“The only solution as advocated by demographers and economists is the control of population growth rate or alternatively, to increase the level of production, otherwise, the future is bleak.”
Dr Abiodun Adegboye said population growth in any country is an advantage if it is duly exploited, stressing that it provides ready market for production.
“Unfortunately, the needed skills are not available in the population and the only solution is that government should encourage skill development within the economy, investment in infrastructure, education and training.”
Dr Subair Adesokan, a business consultant and specialist in population studies observed that high population rate may not necessarily be a problem, posited that Nigeria’s case is a different case going by what he called “lack of corresponding productive factors of production.
According to Subair, Nigeria has a large but predominantly unproductive population that is growing at an alarming rate than its Gross Domestic Product, GDP.
“Nigeria’s annual GDP growth rate averages 1.9 per cent, while its population growth rate is 2.6 per cent per year, resulting in a negative per capita income. Clearly, Nigeria is not harnessing the demographic dividend, where a large working-age population leads to accelerated growth”.
“The truth is that Nigeria’s population is exploding, while its economy is retrogressing. If the trend continues, as predicted, Nigeria faces a catastrophic future. Acute poverty would trigger unprecedented socio-economic-political crises.

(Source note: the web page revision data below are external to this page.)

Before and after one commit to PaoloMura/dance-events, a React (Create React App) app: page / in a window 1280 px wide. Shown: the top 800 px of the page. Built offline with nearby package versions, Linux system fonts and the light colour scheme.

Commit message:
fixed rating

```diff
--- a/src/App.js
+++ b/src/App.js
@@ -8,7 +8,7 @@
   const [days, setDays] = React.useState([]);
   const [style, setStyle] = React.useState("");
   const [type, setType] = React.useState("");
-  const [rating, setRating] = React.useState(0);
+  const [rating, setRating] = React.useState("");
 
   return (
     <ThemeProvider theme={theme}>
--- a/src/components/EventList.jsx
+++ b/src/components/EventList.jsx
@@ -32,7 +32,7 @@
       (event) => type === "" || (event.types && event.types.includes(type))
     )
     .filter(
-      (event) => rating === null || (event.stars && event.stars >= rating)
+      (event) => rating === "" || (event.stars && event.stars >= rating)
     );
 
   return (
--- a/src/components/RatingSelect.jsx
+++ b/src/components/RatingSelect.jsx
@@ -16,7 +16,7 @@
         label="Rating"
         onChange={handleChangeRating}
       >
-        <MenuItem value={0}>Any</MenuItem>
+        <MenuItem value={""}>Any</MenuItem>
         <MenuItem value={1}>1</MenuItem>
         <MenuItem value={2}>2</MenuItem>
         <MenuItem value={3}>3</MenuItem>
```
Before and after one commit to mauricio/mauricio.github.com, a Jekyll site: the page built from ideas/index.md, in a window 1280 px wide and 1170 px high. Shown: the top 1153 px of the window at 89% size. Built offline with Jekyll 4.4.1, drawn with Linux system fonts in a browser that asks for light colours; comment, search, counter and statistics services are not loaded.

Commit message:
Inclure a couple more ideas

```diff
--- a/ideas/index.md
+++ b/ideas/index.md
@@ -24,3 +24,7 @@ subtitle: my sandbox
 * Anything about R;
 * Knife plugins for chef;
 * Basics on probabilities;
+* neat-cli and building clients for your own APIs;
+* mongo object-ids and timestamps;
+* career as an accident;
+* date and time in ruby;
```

Another expert, Mallam Aminullah Kareem stated that with the exploding population Nigeria faces another challenge as it lacks the capacity to export value-added goods and services and to attract high-quality foreign direct investments.